Vigilance, technology and member education are the best deterrents to ATM fraud.
Skimming devices aren’t what they used to be—gone is the clunky hardware, sometimes sporting bits of falling plastic. Like the entrepreneur-crooks who use the devices to defraud members at the ATM or the gas pump, the devices themselves have evolved to be more difficult to detect.
For example, today’s skimmers are much smaller—no bigger than a debit card, easier to install and designed to fit right within the card reader, says David Ver Eecke, senior fraud product manager for CUES Supplier member PSCU, St. Petersburg, Florida. In fact, today’s skimmers are so small that cardholders may not notice anything amiss. The use of lithium batteries to power today’s devices means they can operate for longer periods, and an attached camera often is used to record the user’s PIN.
Skimmer-crooks—now part of cottage industry compared to the large crime rings of the past—can purchase their devices on the dark web from sophisticated manufacturers that offer manuals and instructional videos online, Ver Eecke says. Later, these fraudsters go back to the dark web to sell the card numbers and expiration dates they’ve collected to other criminals.
These days, skimmer-crooks target ATMs in secluded, out-of-the-way locations. “They may keep the (hardware) skimmers in place for a while, capture the card data and then remove them, or use Bluetooth or cellular technology to collect the information to avoid the risk of retrieval and maintain anonymity,” says Ver Eecke.
“In Europe and Asia, skimming technology is more mature, and we see trends emerge earlier,” he adds. “These markets are now experiencing new ‘eavesdropping’ techniques, where fraudsters use an endoscope (a tube camera also used in medical testing) to place a device between the card reader and circuitry, to read and interpret the transmission of data. There are also ‘cash trapping’ devices using a false cash door to trap the user’s cash, ready for the crook’s access.”
Staying a Step Ahead
PSCU’s team leverages dark web intelligence to craft custom, proactive strategies to protect its owner credit unions from skimming fraud.

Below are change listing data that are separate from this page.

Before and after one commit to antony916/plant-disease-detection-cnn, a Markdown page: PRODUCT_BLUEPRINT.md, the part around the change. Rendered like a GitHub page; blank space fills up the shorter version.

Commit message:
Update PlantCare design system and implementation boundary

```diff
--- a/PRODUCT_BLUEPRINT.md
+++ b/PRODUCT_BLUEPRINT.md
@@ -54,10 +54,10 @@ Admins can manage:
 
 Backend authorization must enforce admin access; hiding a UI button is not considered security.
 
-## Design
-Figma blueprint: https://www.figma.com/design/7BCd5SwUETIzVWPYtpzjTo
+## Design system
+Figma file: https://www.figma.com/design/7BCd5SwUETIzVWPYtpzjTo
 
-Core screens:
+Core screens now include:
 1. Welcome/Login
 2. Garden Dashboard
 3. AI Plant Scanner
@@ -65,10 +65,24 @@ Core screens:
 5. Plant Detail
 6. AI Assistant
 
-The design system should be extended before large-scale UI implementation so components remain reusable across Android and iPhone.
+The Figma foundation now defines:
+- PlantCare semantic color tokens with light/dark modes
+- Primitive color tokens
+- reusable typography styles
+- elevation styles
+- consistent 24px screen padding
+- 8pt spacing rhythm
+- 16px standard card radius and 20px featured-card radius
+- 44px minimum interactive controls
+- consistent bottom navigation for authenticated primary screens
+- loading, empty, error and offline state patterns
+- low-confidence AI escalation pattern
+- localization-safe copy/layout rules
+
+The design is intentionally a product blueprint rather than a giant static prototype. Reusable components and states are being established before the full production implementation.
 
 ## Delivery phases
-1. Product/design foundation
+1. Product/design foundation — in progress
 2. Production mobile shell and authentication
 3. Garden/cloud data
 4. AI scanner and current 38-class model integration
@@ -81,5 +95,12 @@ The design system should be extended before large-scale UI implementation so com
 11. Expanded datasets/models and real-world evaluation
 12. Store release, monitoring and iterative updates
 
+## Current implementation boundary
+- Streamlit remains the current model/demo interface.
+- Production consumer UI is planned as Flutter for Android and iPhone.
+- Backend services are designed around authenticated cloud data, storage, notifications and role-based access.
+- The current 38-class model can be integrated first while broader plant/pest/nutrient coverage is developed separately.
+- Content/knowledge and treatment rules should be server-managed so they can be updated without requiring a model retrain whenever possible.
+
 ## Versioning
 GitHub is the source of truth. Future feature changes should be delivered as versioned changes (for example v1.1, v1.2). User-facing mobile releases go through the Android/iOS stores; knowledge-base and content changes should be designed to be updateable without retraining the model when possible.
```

“As a CUSO, we leverage our cooperative data to provide additional security for our owner credit unions and their members,” Ver Eecke explains. “For example, if a member shares a trouble spot, we run an analysis on the machine to see who may have been impacted; we scrutinize for potential nefarious activity and share that information with all owners. And we adjust fraud strategies accordingly to protect these credit unions. We also work closely with law enforcement, sharing intel to catch and prosecute criminals.”
The ATM industry is also working to prevent skimming with new “jamming technology,” so that if a skimmer device is present, an electromagnetic pulse blocks its recording abilities before the data is captured. More specifically, the pulse adds “noise” so that the skimmer can’t read the data from the card, but the ATM’s card reader is still able to access the information to complete the transaction.
“Prevention is still the best way to protect your members,” says Ver Eecke. “This includes checking your ATMs regularly, ensuring ATM cameras are in place and working properly, and reminding staff to report suspicious activity immediately. Also, network with other financial institutions and partners like PSCU, as well as law enforcement agencies,” to keep abreast of what’s going on.
Member education remains central to fraud prevention as well. Encourage the use of well-known ATMs and gas pumps in high-traffic areas, observing the ATM or pump’s appearance, and taking measures for PIN protection (such as hiding your PIN entry with your free hand); and, if something doesn’t feel right, suggest that members leave and find a new location.
Stephanie Schwenn Sebring established and managed the marketing departments for three CUs and served in mentorship roles before launching her business. As owner of Fab Prose & Professional Writing, she assists CUs, industry suppliers, and any company wanting great content and a clear brand voice. Follow her on Twitter @fabprose.